Not quite, though. While the grave does belong to a victim of the world’s best-known shipwreck, he was not a handsome artist named Jack who won his passage in a poker game, but an engine-room worker named Joseph who probably had little time for onboard dalliances. The producer of the film denies any connection between the crewman and the fictional heartthrob.
Mr. Dawson is one of 121 people from the Titanic buried at Fairview Lawn Cemetery in Halifax, Nova Scotia, their graves arranged in the shape of a ship’s hull. It is the largest collection of Titanic graves in the world.
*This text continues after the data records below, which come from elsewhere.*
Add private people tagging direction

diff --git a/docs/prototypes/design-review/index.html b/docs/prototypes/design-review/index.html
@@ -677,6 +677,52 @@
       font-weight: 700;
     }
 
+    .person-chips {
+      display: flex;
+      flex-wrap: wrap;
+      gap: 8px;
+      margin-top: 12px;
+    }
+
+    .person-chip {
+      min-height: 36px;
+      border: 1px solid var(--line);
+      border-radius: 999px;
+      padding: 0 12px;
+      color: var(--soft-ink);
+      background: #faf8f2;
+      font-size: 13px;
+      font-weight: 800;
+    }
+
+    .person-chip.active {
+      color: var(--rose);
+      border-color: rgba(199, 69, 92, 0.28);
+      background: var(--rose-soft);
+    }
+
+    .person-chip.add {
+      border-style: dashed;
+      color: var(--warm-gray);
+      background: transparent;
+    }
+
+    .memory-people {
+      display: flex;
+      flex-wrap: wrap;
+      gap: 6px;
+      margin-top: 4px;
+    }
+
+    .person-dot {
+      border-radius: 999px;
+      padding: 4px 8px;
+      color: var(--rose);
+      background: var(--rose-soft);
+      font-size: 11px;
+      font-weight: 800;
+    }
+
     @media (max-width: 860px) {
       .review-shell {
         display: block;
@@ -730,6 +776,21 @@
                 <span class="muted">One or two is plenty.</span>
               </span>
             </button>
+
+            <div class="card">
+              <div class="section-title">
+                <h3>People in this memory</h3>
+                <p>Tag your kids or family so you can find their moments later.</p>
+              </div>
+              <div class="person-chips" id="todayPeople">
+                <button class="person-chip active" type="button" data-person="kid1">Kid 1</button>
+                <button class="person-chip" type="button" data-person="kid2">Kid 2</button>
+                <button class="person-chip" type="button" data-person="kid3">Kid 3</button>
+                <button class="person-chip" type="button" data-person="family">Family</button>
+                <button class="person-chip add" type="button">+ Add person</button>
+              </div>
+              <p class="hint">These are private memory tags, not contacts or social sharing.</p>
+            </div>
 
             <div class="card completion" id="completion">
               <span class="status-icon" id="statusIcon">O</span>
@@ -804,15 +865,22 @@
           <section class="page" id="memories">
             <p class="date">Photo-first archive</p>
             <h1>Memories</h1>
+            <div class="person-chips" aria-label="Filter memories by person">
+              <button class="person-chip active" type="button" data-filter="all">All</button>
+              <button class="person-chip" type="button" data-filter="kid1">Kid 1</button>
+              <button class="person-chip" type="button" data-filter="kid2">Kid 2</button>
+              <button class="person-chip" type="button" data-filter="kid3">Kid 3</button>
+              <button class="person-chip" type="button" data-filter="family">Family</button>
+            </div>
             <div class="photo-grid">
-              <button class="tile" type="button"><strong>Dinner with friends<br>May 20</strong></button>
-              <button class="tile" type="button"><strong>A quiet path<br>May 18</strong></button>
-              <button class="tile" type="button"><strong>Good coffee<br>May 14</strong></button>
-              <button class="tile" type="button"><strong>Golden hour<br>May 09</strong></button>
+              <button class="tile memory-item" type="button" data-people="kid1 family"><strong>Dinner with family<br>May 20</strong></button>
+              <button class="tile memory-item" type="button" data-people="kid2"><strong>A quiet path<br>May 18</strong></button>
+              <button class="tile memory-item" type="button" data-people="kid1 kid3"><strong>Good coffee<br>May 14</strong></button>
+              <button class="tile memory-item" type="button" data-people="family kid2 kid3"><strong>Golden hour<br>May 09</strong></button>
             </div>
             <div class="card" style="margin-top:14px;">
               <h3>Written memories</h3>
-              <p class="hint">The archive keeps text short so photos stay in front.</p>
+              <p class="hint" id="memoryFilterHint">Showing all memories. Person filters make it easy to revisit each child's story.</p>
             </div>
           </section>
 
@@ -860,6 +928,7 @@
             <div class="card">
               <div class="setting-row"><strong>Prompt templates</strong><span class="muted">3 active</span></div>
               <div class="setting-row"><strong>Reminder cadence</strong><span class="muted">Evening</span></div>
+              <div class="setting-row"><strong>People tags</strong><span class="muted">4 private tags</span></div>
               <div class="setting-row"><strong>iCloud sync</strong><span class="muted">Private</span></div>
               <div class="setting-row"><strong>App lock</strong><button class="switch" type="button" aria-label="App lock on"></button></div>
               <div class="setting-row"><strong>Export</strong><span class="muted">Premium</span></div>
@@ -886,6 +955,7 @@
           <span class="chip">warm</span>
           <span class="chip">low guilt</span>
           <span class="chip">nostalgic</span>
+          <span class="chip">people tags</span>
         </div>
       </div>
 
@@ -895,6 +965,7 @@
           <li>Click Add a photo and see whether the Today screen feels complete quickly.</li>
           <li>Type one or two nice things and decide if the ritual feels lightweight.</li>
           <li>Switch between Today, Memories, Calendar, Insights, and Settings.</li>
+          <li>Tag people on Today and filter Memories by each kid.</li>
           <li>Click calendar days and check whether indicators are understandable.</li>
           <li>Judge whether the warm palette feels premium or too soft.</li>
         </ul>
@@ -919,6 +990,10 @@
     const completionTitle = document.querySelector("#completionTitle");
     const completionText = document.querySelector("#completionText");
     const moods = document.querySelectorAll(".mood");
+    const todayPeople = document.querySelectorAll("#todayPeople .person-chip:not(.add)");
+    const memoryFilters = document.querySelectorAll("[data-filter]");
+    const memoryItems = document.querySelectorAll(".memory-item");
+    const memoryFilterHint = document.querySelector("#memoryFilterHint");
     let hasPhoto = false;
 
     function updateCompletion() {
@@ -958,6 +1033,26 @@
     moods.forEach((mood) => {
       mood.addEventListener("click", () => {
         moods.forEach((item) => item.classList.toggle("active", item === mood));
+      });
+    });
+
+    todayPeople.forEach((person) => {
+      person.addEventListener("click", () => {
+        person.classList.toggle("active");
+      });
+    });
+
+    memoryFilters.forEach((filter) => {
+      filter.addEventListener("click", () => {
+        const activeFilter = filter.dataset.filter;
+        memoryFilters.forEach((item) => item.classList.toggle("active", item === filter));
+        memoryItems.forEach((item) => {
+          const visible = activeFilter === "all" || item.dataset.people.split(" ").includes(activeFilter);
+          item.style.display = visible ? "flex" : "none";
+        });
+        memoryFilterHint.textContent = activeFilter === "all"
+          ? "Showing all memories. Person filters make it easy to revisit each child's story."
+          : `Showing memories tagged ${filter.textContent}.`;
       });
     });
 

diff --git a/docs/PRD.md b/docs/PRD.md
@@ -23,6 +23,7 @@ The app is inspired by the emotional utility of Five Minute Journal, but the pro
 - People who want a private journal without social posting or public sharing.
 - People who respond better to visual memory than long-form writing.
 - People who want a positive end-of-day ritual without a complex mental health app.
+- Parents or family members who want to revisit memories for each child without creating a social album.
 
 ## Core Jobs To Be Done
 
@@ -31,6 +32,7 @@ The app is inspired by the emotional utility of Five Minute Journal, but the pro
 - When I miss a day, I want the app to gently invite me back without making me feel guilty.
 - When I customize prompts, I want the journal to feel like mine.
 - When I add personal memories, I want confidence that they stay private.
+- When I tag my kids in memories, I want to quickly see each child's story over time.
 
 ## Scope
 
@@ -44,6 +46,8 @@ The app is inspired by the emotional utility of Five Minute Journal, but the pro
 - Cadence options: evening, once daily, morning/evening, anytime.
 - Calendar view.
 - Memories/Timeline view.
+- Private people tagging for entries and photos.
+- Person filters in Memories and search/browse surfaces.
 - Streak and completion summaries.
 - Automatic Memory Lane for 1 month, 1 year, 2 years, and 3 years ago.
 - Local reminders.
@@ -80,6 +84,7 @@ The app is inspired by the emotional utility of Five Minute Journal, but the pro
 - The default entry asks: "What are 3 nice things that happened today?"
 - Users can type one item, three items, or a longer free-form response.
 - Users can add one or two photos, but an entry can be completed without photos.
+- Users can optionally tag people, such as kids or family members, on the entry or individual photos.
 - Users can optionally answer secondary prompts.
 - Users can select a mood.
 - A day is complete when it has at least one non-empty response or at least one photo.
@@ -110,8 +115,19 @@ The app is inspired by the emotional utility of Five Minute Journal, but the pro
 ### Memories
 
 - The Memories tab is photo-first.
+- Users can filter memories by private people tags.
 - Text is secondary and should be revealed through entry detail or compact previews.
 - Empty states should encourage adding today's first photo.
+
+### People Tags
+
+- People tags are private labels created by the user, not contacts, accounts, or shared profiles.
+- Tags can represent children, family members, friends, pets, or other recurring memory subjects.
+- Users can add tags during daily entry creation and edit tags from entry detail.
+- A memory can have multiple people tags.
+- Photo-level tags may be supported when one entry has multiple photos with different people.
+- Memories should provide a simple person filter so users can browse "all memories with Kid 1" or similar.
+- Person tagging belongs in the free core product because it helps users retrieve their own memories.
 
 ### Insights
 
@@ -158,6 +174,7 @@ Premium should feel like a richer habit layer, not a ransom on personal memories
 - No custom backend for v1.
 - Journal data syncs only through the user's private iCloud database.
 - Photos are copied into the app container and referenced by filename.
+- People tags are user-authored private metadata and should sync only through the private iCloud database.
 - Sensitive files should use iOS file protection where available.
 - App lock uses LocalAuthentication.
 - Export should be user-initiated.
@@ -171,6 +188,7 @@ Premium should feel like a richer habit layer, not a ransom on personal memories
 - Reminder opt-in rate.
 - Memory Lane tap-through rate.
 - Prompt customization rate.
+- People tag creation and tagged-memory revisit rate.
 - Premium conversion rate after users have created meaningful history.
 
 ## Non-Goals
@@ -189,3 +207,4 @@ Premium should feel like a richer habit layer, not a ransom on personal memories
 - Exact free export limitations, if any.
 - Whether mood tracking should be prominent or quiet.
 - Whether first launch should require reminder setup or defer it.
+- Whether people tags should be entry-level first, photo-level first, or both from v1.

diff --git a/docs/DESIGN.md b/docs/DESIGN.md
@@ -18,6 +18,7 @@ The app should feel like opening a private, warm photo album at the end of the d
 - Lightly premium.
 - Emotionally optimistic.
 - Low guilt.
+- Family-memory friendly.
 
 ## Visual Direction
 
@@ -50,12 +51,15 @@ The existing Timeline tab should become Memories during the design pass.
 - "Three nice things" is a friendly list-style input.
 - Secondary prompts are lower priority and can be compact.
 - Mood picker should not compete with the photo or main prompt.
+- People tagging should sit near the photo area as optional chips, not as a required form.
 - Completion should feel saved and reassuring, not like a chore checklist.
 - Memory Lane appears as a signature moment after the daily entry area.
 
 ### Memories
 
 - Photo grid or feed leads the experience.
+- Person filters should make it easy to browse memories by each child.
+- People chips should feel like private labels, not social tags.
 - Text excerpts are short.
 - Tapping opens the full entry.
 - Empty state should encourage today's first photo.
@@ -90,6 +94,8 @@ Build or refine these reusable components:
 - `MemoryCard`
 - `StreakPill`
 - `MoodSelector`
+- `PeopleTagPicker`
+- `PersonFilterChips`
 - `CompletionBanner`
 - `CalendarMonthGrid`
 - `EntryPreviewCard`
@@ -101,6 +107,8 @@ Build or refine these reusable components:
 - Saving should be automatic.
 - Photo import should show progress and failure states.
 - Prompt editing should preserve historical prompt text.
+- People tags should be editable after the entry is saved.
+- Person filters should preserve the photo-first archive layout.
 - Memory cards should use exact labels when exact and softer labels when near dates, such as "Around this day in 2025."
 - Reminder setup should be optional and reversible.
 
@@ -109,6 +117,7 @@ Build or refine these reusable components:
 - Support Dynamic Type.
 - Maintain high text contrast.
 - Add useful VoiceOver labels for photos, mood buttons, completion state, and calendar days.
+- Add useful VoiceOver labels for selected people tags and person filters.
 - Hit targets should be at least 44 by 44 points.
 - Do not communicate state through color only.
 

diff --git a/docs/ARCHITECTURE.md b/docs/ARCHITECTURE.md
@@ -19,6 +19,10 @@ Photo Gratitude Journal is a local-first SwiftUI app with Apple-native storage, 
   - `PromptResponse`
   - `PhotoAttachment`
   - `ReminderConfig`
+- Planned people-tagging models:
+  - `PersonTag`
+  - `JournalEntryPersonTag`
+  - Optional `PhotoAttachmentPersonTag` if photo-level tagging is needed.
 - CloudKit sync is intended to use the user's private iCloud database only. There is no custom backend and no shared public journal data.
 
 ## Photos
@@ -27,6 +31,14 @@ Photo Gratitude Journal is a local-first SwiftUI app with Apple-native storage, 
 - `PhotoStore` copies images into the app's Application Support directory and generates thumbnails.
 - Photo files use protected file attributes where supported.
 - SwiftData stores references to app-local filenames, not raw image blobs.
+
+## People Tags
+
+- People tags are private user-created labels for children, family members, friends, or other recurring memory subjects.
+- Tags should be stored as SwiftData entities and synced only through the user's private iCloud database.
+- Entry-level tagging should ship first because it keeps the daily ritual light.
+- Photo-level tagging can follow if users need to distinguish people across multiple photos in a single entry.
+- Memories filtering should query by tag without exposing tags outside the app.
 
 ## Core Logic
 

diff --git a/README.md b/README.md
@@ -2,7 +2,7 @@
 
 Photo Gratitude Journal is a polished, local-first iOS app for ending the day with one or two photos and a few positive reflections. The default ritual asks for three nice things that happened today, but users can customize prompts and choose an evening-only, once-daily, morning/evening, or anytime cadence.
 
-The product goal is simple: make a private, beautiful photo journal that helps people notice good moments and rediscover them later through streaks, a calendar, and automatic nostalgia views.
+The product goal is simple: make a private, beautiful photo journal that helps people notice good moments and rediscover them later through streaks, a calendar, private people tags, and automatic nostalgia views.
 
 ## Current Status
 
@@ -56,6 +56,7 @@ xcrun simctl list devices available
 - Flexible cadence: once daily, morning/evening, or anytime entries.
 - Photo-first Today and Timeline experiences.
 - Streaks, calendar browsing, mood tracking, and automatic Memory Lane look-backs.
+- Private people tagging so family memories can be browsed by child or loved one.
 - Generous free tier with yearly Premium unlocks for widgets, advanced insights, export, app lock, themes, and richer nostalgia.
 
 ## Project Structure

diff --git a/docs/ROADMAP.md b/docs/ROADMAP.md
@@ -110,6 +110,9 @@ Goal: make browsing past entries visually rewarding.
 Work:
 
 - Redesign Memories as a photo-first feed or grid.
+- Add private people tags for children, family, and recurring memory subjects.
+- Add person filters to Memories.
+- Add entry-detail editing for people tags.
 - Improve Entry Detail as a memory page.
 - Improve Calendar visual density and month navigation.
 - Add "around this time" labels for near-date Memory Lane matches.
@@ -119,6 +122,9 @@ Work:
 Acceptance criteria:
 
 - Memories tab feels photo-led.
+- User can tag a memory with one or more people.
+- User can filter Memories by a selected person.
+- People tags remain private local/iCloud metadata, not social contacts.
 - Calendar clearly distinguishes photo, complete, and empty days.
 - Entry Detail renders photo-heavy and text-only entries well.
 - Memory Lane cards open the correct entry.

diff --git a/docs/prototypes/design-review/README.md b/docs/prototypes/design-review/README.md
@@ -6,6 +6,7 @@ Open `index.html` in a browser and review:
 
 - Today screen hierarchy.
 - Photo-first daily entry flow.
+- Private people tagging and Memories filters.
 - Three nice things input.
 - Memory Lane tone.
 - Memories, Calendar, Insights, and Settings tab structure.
An additional 29 are buried in two more local cemeteries.
This somber stewardship came about largely by chance: Halifax happened to be the closest major port with good rail connections when the ship sank, 700 nautical miles away in the North Atlantic.
Three ships sent from Halifax to find the Titanic’s dead recovered more than 300 bodies. About 100 were buried at sea, but families who could afford the cost had 59 others transported elsewhere by rail. The rest were buried locally, some of them attended to by a funeral home that is still in business.
Titanic devotees travel to Halifax for the Maritime Museum of the Atlantic, which holds a large collection of artifacts from the wreck, including a deck chair, a balustrade from the ship’s main staircase, and the leather shoes of a drowned toddler who remained unidentified until 2007.
About 160,000 people visit the museum each year, a figure that reached 220,000 just after the film came out. Fairview Lawn Cemetery became so inundated with tour buses that it barred them from the grounds a few years ago; visitors on foot are still welcome.
Richard MacMichael, a coordinator at the museum, said that 104 years later, people still have intense feelings about the ocean liner and its fate.
“The story is the greatest self-perpetuating phenomenon in human history,” he said. “The Titanic is one of those things that’s never going to leave our consciousness.”
Source: The New York Times